■ **WORK INSTRUCTION**
For these records, count the lines containing the word "package" and respond with the number alone.

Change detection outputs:
—————
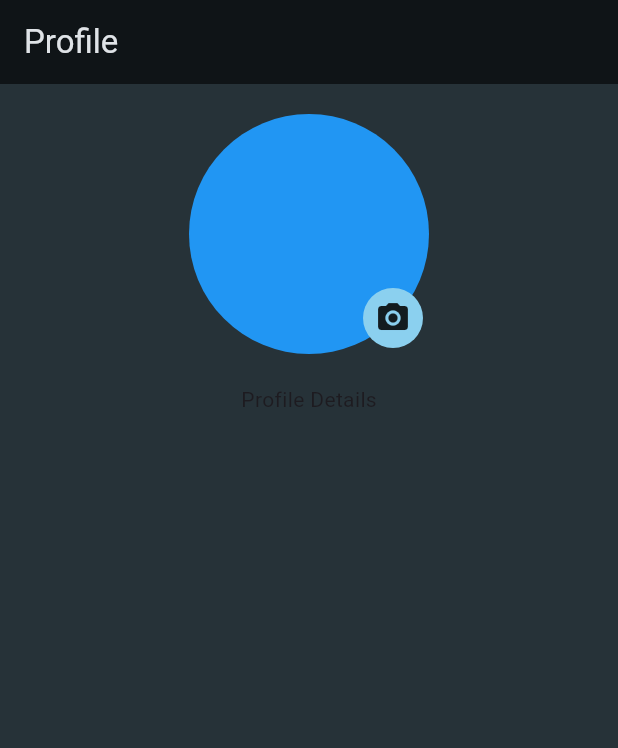
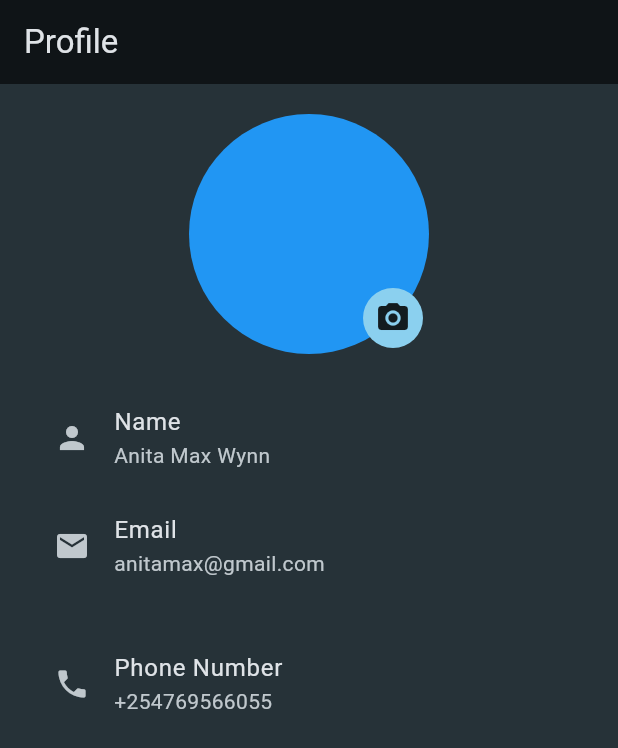
Before and after one commit to lbnmahs/whataspp-profile-photo-picker, a Flutter app: the screen it shows after launch, on a phone screen of 412 x 824 dp. Shown: the top 748 px of the screen. Run offline on Flutter 3.47's test engine with Material 3 defaults, Android fonts, the phone set to English and light mode, and no system bars; our stand-ins replace google_fonts; Roboto replaces fonts that are missing (Arvo).

Commit message:
profile description basic setup

```diff
--- a/lib/main.dart
+++ b/lib/main.dart
@@ -1,6 +1,6 @@
 import 'package:flutter/material.dart';
 import 'package:google_fonts/google_fonts.dart';
-import 'package:profile_photo/photo_page.dart';
+import 'package:profile_photo/profile_page.dart';
 
 void main() {
   runApp(const MyApp());
--- a/lib/photo_page.dart
+++ b/lib/profile_page.dart
@@ -1,4 +1,5 @@
 import 'package:flutter/material.dart';
+import 'package:profile_photo/widgets/prof_desc.dart';
 import 'package:profile_photo/widgets/prof_pic.dart';
 
 class ProfilePage extends StatefulWidget {
@@ -23,7 +24,22 @@ class _ProfilePageState extends State<ProfilePage> {
           children: [
             ProfilePicture(),
             SizedBox(height: 20),
-            Text('Profile Details')
+            ProfileDescription(
+              icon: Icon(Icons.person),
+              title: 'Name',
+              data: 'Anita Max Wynn'
+            ),
+            ProfileDescription(
+              icon: Icon(Icons.email),
+              title: 'Email',
+              data: 'anitamax@gmail.com'
+            ),
+            SizedBox(height: 20),
+            ProfileDescription(
+              icon: Icon(Icons.phone),
+              title: 'Phone Number',
+              data: '+254769566055'
+            ),
           ],
         ),
         ),
--- /dev/null
+++ b/lib/widgets/prof_desc.dart
@@ -0,0 +1,29 @@
+import 'package:flutter/material.dart';
+
+class Description {
+  const Description({
+    required this.icon,
+    required this.title,
+    required this.data
+  });
+
+  final Icon icon;
+  final String title;
+  final String data;
+}
+
+class ProfileDescription extends StatelessWidget {
+  const ProfileDescription({ super.key, required this.icon, required this.title, required this.data });
+  final Icon icon;
+  final String title;
+  final String data;
+
+  @override
+  Widget build(BuildContext context) {
+    return ListTile(
+      leading: icon,
+      title: Text(title),
+      subtitle: Text(data),
+    );
+  }
+}
```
—————
■ **RESULT OF THIS EXERCISE**
8